ASSIGNMENT: Lines containing "main" should be pulled from the material below.

RECORDS SHOWN:
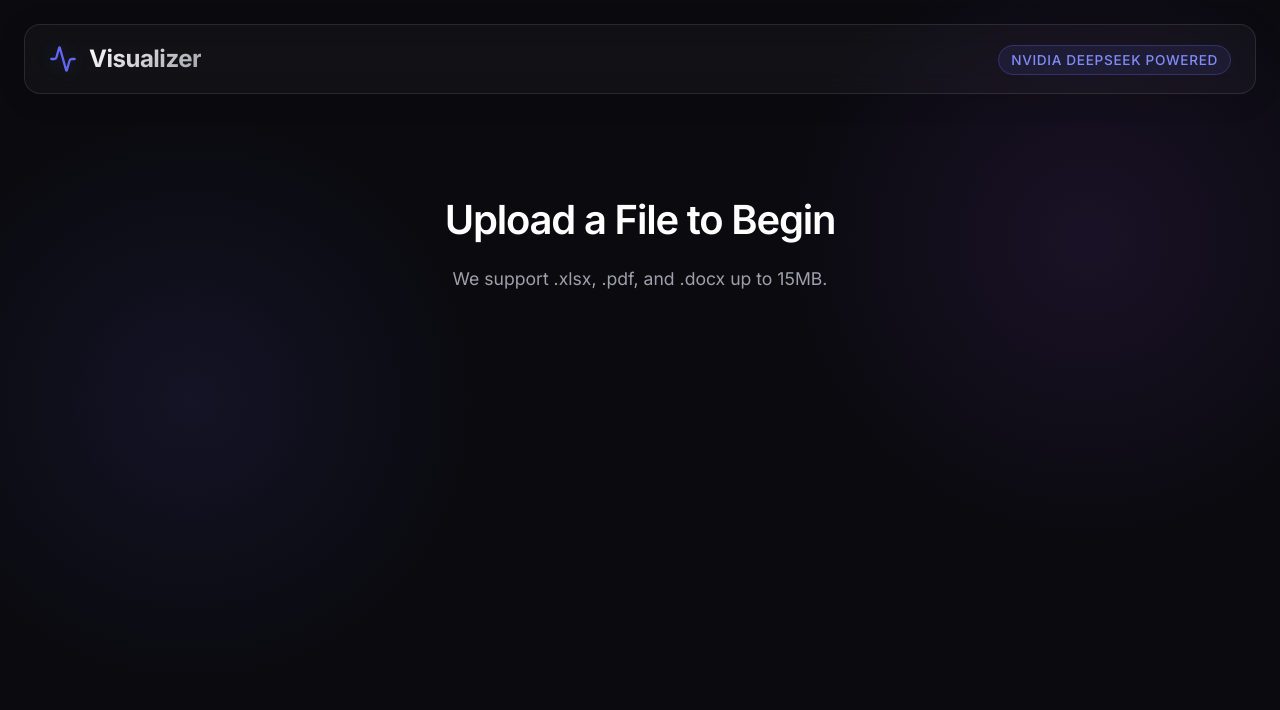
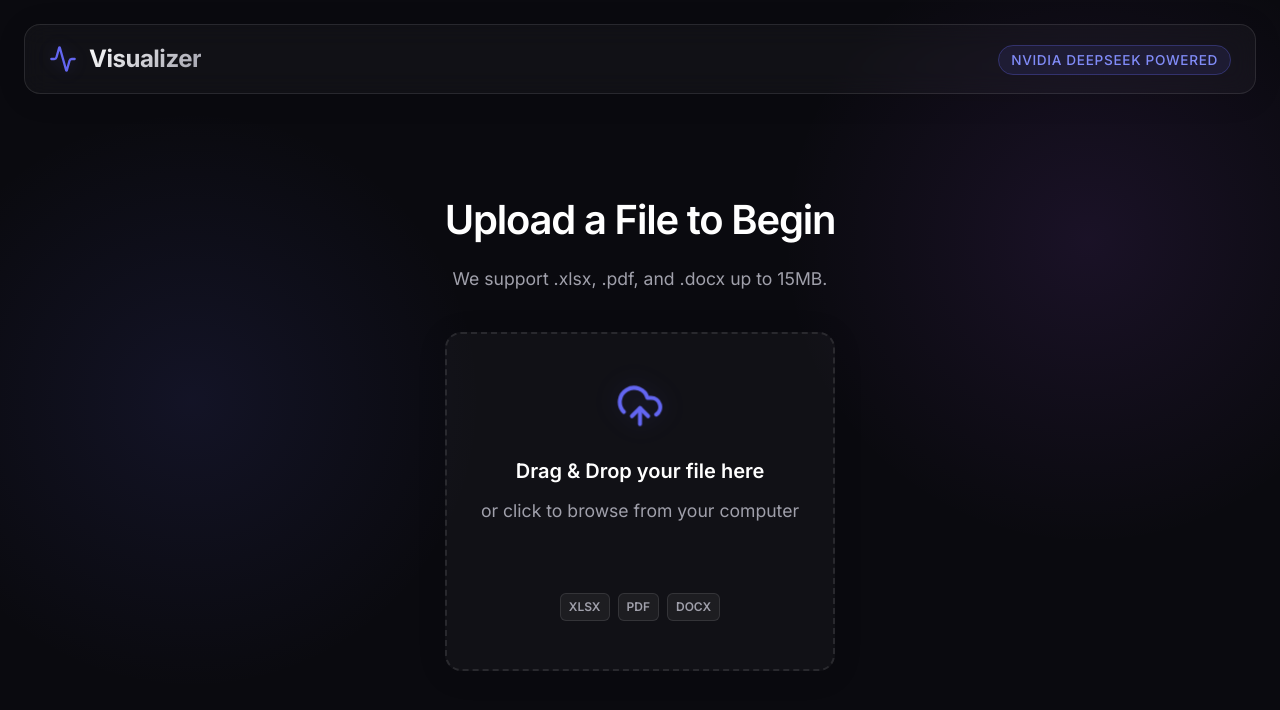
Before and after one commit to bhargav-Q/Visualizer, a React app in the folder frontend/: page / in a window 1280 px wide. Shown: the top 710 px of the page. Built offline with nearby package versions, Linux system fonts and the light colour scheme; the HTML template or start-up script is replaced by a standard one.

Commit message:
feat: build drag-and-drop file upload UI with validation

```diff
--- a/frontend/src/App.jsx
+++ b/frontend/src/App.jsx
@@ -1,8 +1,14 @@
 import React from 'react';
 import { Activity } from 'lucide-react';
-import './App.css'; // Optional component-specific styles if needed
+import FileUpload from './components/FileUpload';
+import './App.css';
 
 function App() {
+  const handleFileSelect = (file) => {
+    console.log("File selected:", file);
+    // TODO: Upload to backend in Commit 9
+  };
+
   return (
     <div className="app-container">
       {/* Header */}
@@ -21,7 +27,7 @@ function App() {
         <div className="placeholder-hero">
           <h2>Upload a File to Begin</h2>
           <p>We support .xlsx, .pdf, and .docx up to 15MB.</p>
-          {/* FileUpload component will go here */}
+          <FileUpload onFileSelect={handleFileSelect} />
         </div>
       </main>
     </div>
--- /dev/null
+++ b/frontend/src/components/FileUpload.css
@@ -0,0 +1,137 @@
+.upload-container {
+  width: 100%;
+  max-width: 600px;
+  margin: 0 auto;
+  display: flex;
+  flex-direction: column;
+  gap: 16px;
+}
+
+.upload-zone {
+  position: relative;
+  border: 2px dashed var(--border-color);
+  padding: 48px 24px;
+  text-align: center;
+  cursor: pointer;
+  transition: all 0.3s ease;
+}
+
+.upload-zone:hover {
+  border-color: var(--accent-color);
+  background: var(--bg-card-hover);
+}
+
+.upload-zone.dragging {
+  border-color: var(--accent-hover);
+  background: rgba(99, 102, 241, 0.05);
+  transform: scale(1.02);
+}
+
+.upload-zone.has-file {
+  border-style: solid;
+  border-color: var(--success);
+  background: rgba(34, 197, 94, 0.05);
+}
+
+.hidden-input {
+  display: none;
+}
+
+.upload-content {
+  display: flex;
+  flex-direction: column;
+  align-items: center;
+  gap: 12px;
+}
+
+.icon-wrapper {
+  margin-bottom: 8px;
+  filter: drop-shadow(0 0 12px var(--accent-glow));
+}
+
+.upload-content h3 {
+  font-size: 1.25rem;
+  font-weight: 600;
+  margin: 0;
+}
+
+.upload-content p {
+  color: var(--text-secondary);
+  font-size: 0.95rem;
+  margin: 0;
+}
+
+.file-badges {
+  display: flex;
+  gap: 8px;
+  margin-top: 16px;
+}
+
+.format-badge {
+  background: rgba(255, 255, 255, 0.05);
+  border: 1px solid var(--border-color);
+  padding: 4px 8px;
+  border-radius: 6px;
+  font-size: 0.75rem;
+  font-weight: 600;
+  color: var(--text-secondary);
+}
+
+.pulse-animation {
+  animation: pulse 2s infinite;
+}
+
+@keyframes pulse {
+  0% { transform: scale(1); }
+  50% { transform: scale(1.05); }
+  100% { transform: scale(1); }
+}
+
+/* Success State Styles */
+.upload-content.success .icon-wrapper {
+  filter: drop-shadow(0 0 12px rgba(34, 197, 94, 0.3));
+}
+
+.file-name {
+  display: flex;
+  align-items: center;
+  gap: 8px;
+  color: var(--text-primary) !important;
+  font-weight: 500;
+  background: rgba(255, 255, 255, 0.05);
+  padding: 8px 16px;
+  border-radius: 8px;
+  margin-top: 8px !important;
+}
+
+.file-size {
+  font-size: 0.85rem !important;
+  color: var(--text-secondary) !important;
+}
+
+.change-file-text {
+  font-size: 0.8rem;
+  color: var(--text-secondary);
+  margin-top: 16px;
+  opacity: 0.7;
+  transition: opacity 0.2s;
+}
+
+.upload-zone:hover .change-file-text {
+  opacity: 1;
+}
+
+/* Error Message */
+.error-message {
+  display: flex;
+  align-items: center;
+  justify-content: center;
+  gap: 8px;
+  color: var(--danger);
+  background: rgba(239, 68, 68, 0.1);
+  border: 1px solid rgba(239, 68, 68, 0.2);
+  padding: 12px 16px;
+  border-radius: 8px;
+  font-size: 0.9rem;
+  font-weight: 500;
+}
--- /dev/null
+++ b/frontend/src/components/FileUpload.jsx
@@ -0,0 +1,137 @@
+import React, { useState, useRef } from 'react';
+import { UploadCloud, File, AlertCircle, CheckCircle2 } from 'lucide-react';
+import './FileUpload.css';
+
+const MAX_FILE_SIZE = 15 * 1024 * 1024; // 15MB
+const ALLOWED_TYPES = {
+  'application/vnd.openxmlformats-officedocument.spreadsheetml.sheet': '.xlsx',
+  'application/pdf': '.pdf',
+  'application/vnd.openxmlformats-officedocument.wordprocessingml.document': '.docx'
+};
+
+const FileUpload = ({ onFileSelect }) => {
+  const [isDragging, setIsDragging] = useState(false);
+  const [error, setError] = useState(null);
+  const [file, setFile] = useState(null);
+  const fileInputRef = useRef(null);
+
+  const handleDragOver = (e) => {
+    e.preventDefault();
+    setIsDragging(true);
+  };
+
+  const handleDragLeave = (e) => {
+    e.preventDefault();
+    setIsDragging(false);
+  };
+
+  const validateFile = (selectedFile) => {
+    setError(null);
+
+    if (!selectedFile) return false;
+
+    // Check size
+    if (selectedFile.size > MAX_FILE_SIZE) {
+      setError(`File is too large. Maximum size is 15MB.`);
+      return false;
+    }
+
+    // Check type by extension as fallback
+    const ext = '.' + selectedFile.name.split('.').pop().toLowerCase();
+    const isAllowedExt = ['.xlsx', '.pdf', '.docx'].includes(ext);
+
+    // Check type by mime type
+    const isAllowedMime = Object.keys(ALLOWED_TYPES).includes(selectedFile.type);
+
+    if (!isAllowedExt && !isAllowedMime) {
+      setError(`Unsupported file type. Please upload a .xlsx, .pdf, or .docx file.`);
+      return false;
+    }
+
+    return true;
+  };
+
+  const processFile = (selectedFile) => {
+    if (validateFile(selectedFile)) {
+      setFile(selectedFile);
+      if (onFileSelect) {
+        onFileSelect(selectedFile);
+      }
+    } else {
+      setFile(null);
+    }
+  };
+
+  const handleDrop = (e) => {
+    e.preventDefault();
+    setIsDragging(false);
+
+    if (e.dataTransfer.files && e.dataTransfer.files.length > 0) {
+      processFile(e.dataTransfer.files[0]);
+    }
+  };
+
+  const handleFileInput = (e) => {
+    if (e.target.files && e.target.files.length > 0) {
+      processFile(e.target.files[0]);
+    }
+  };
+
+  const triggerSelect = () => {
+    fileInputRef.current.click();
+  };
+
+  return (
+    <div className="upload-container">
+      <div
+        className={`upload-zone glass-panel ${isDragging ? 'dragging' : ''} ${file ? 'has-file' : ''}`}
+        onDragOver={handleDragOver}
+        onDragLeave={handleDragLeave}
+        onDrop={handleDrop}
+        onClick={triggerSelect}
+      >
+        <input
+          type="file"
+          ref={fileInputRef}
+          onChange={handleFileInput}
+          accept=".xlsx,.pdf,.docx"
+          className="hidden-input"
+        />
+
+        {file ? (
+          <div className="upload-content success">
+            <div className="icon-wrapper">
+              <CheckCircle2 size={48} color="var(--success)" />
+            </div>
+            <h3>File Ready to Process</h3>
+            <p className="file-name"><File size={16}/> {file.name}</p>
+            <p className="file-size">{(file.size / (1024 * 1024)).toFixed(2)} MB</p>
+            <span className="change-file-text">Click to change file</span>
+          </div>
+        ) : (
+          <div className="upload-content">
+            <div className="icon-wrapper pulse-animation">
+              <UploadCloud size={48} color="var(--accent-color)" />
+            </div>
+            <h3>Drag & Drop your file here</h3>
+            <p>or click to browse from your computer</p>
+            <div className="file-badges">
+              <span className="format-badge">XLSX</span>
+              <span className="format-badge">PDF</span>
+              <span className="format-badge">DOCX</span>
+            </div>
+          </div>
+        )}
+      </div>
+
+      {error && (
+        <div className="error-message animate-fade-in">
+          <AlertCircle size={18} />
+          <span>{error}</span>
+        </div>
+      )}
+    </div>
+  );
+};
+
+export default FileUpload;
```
--
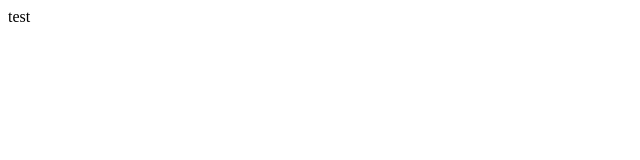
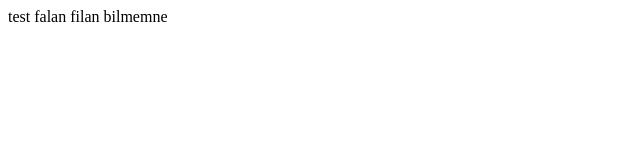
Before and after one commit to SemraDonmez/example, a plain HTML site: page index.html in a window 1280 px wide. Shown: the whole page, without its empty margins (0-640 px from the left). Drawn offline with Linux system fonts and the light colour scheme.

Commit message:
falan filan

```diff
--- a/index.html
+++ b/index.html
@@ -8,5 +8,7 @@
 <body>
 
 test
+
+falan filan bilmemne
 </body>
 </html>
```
* * *
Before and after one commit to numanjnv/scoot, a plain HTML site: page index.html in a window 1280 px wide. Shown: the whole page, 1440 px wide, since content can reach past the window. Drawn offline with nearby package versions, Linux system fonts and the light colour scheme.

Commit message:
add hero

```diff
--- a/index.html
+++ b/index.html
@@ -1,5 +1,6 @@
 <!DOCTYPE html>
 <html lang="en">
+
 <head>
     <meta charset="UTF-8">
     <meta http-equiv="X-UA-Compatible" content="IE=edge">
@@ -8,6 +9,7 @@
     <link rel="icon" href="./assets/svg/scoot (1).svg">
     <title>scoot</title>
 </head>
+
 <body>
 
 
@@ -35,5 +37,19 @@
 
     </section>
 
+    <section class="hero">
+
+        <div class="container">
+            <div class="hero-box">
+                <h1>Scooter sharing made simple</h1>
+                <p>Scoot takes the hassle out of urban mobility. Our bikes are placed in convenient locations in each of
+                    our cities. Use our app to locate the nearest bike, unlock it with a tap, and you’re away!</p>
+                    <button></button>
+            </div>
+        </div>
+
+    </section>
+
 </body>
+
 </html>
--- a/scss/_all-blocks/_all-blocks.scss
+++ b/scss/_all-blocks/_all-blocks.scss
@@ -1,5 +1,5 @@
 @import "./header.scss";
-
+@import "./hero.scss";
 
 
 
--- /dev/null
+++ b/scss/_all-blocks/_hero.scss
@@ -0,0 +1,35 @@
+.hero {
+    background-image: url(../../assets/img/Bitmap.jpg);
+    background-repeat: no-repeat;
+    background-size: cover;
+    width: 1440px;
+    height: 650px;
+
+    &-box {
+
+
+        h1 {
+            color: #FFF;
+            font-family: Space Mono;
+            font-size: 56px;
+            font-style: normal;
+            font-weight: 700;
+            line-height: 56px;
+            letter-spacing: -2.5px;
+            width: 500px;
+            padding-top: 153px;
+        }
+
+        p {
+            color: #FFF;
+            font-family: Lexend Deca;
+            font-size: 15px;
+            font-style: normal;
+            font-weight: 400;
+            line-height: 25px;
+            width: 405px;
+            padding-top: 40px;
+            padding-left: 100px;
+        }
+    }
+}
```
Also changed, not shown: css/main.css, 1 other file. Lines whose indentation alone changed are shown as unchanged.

WRITTEN SOLUTION:
       </main>
Also changed, not shown: css/main.css, 1 other file. Lines whose indentation alone changed are shown as unchanged.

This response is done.